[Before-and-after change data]
--------------------------------------------------
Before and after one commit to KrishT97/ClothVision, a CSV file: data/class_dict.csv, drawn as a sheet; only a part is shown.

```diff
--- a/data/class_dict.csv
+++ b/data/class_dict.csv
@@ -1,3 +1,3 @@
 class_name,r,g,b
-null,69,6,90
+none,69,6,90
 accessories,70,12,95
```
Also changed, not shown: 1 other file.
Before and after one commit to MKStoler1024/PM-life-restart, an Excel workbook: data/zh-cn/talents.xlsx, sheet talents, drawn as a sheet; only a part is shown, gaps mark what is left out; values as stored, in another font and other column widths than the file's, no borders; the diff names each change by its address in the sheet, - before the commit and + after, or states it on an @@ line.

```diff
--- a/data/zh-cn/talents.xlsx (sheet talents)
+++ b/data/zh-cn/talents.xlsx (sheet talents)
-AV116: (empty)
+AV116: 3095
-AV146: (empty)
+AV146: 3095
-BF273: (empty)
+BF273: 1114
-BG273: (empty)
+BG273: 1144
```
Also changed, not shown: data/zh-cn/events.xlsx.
--------------------------------------------------
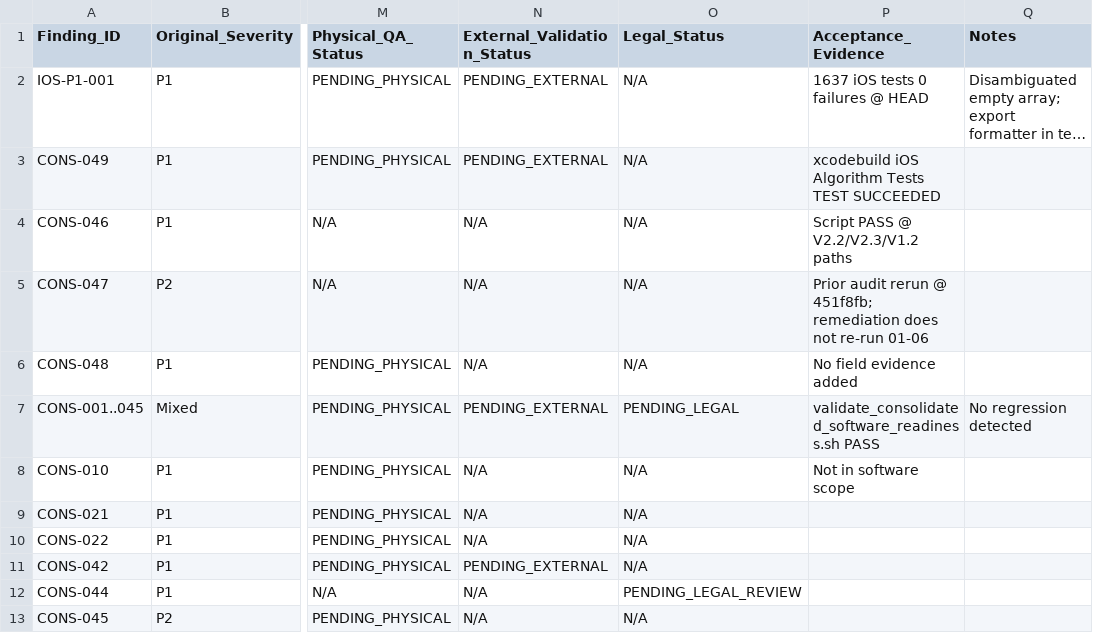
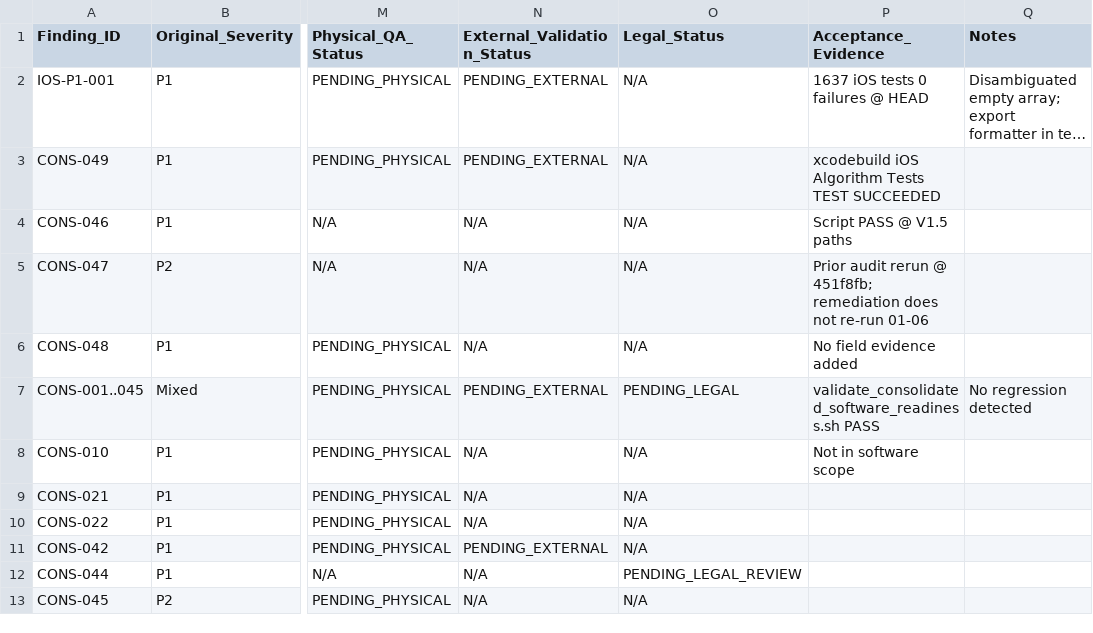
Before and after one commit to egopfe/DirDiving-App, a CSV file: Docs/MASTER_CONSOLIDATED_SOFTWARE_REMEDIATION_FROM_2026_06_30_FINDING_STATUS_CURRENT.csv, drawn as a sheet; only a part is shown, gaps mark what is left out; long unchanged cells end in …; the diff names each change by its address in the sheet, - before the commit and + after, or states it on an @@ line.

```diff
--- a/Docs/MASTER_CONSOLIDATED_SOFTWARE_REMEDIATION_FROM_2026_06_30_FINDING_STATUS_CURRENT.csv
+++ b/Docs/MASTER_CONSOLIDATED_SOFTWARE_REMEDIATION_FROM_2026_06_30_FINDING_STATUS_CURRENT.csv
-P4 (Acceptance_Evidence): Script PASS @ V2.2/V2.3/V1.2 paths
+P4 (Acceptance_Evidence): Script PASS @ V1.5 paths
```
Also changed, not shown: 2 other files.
--------------------------------------------------
| EXERCISE |
Would you count the lines in the data that contain the word "PASS" and state only the number?

| FINISHED TASK |
2